With all our differences, Americans agree that we’re on the wrong track.
The latest Gallup poll asking “Are you satisfied or dissatisfied with the way things are going in the United States at this time?” shows just 25 percent satisfied. Even among Democrats, just 35 percent are satisfied.
Lest you think that Americans are chronically unhappy, satisfaction in 2000, when George W. Bush was elected president, was over 60 percent. It then spiraled down for the next eight years, bottoming out at 7 percent at the end of his second term. During the Obama years, this peaked at 36 percent in the early days when many Americans still believed that President Obama had something new and positive to offer the country.
The portrayal of Tea Partiers as crazy ideologues that sprouted suddenly from the grassroots in reaction to Obama is not accurate. The Tea Party movement expressed dissatisfaction that had already long been fermenting. It was dissatisfaction with business-as-usual in Washington that was key to Obama getting nominated in the Democratic Party and elected president.
The Republican “establishment” is complicit in the problem because none of today’s biggest problems are new. They have been growing and obvious for many years, and Republicans who have held power in Washington, both in the White House and in the Congress, have ignored it all.
Obama did not invent the problems with American health care. Costs were going through the roof before he got elected. Tens of millions of Americans were living without insurance before he got elected.
But Republicans did nothing. They were afraid of being bold, of taking on hard issues, of being too ideological.
So Americans elected a president, twice, who was not afraid of being bold, of taking on hard issues and of being ideological.
What Obama did was step on the accelerator of the destructive trends that had been already taking place in the country.
The trend toward growing the welfare state, the trend toward more government interference in private American life and the trend toward interpreting religious freedom as absolute moral relativism.

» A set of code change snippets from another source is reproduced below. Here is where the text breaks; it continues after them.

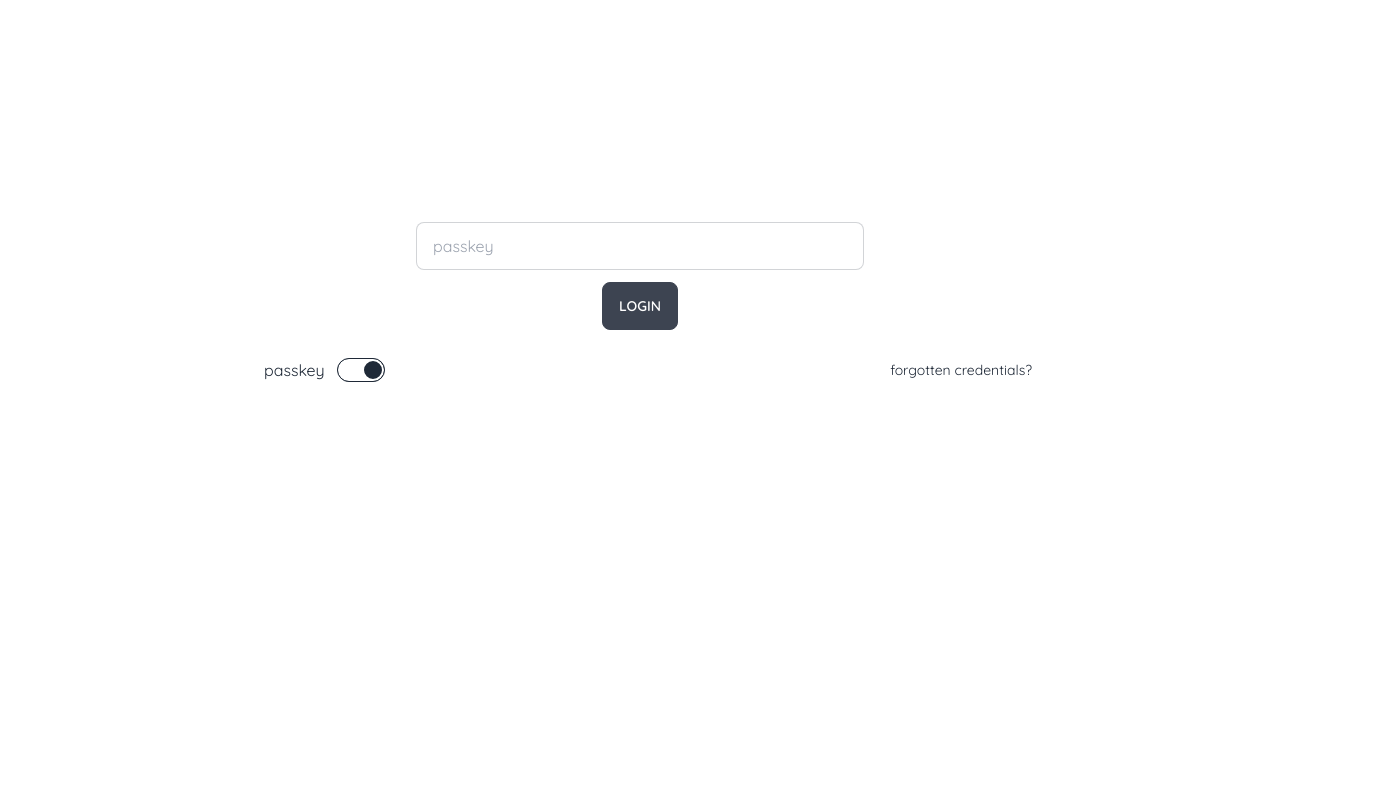
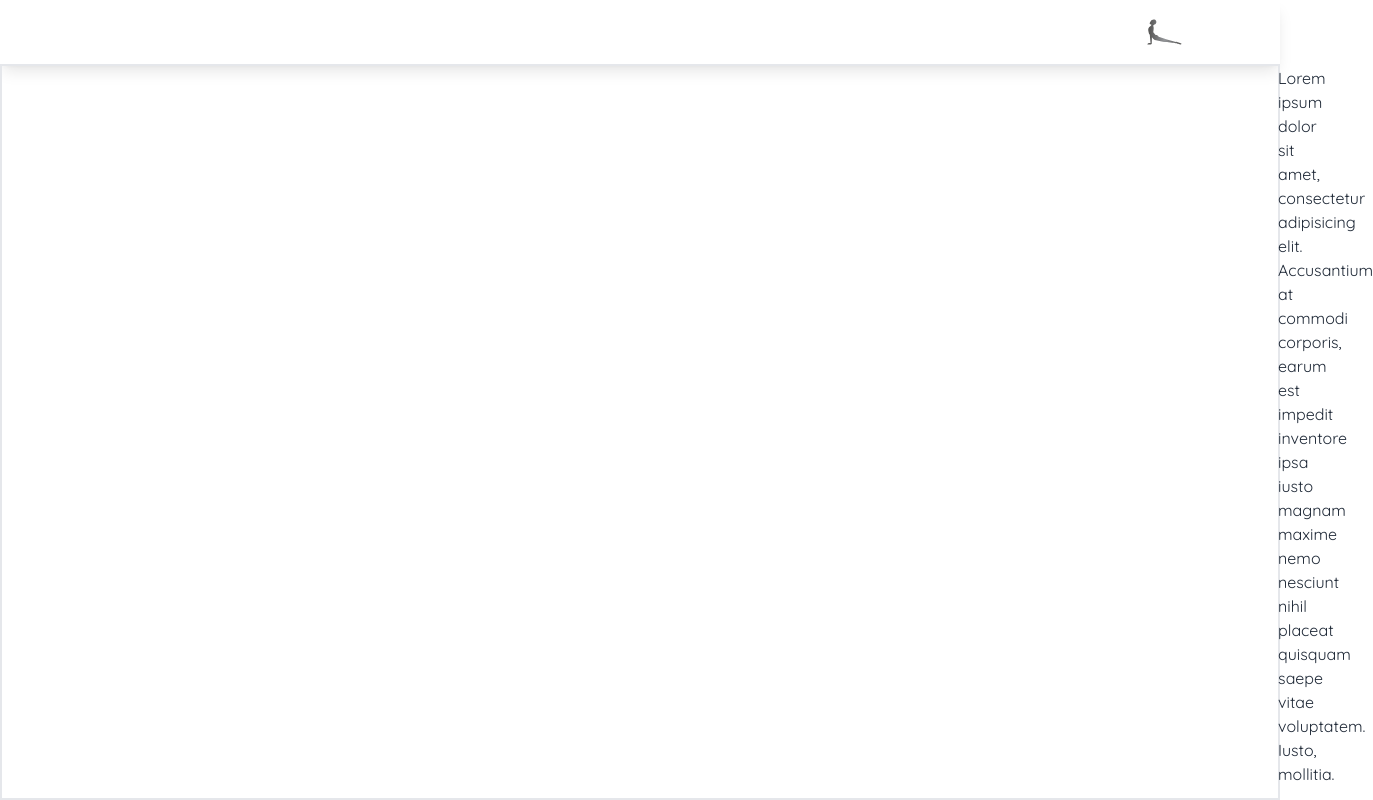
Before and after one commit to georgephilippas-ber/mobx-tailwindcss-apollographql, a React (Create React App) app: page / in a window 1280 px wide. Shown: the whole page, 1373 px wide, since content can reach past the window. Built offline with nearby package versions, Linux system fonts and the light colour scheme.

Commit message:
Initial commit

```diff
--- /dev/null
+++ b/src/components/navigation/navigation.css
@@ -0,0 +1,10 @@
+.drawer-class
+{
+    position: absolute;
+
+
+    right: 0;
+    bottom: 0;
+
+    transition: width ease-in-out 400ms;
+}
--- a/src/components/navigation/navigation.tsx
+++ b/src/components/navigation/navigation.tsx
@@ -1,11 +1,45 @@
+import "./navigation.css";
+
 import {Logo} from "../../assets/assets";
 
-export function NavBar()
+import {makeAutoObservable} from "mobx";
+import {useState} from "react";
+
+class Navigation
 {
+    constructor()
+    {
+        makeAutoObservable(this);
+    }
+}
+
+export function NavigationBar()
+{
+    let [drawerDisplay, setDrawerDisplay] = useState<boolean>(false);
+
     return (
-        <div className="navbar bg-base-100 shadow-lg flex flex-row justify-end">
-            <button onClick={event => console.log("click")}>
-                <Logo width={"8em"} variant={"color"}/></button>
+        <div className={"flex flex-col w-screen h-screen"}>
+            <div className="navbar bg-base-100 shadow-lg flex flex-row justify-end">
+                <button onClick={event => setDrawerDisplay(!drawerDisplay)}>
+                    <Logo width={"8em"} variant={"color"}/></button>
+            </div>
+            <div className={"w-full h-full border-2 relative"}>
+                <MainDrawer display={drawerDisplay}/>
+            </div>
+
+
         </div>
     )
 }
+
+export function MainDrawer(props: { display?: boolean })
+{
+
+    let displayClass = props.display ? "w-60" : "w-0";
+
+    return (
+        <div className={["drawer-class h-full", displayClass].join(" ")}>
+            Lorem ipsum dolor sit amet, consectetur adipisicing elit. Accusantium at commodi corporis, earum est impedit inventore ipsa iusto magnam maxime nemo nesciunt nihil placeat quisquam saepe vitae voluptatem. Iusto, mollitia.
+        </div>
+    )
+}
--- a/src/index.tsx
+++ b/src/index.tsx
@@ -1,26 +1,35 @@
 import React from 'react';
 import ReactDOM from 'react-dom/client';
 import './index.css';
-
 // import App from './App';
 // {/*<App />*/}
 import reportWebVitals from './reportWebVitals';
 
 import {LoginComponent, Protected, Unprotected} from "./components/authentication/login";
-import {NavBar} from "./components/navigation/navigation";
+import {MainDrawer, NavigationBar} from "./components/navigation/navigation";
 
 const root = ReactDOM.createRoot(
     document.getElementById('root') as HTMLElement
 );
 
+let Main = () =>
+{
+    return (
+        <>
+            <NavigationBar/>
+        </>
+    )
+}
+
 root.render(
     <React.StrictMode>
-        <Unprotected>
-            <LoginComponent/>
-        </Unprotected>
-        <Protected>
-            <NavBar/>
-        </Protected>
+        {/*<Unprotected>*/}
+        {/*    <LoginComponent/>*/}
+        {/*</Unprotected>*/}
+        {/*<Protected>*/}
+        {/*    <Main/>*/}
+        {/*</Protected>*/}
+        <Main/>
     </React.StrictMode>
 );
 
```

The issue for Republicans today is whether they can be as clear and principled about who they are as Democrats are.
It is not enough to just talk about spending. All government spending is not created equal. Spending for national defense is a clear constitutional responsibility of the federal government.
According to the Congressional Budget Office, the main source of growth of government spending will be entitlements -- government health care programs and Social Security. By 2038, they will double as a percentage of our national economy.
Spending per student in our public school system has increased 200 percent since 1970 with no change in test scores.
Despite claims that so-called “social” issues are different from economic issues, the evidence is overwhelming correlating poverty, lack of education and lack of upward mobility to growing up in a home without two married parents. Can we continue to delude ourselves that we can have a free, prosperous country when almost half our babies are born to unwed mothers?
As our country ages and there are as many Americans over 85 as there are under 5, can we continue to believe that it doesn’t matter that we abort a million babies a year?
Abraham Lincoln told America that it can’t be half slave and half free. It will become all one or all the other.
Tea Partiers have been the voice of opposition from the grass roots. The question remains whether Republicans will listen and respond with the same boldness to lead in the direction of freedom as Obama and his party have in leading in the opposite direction.STAR PARKER, a Washington Examiner columnist, is an author and president of CURE, Center for Urban Renewal and Education. She can be reached at www.urbancure.org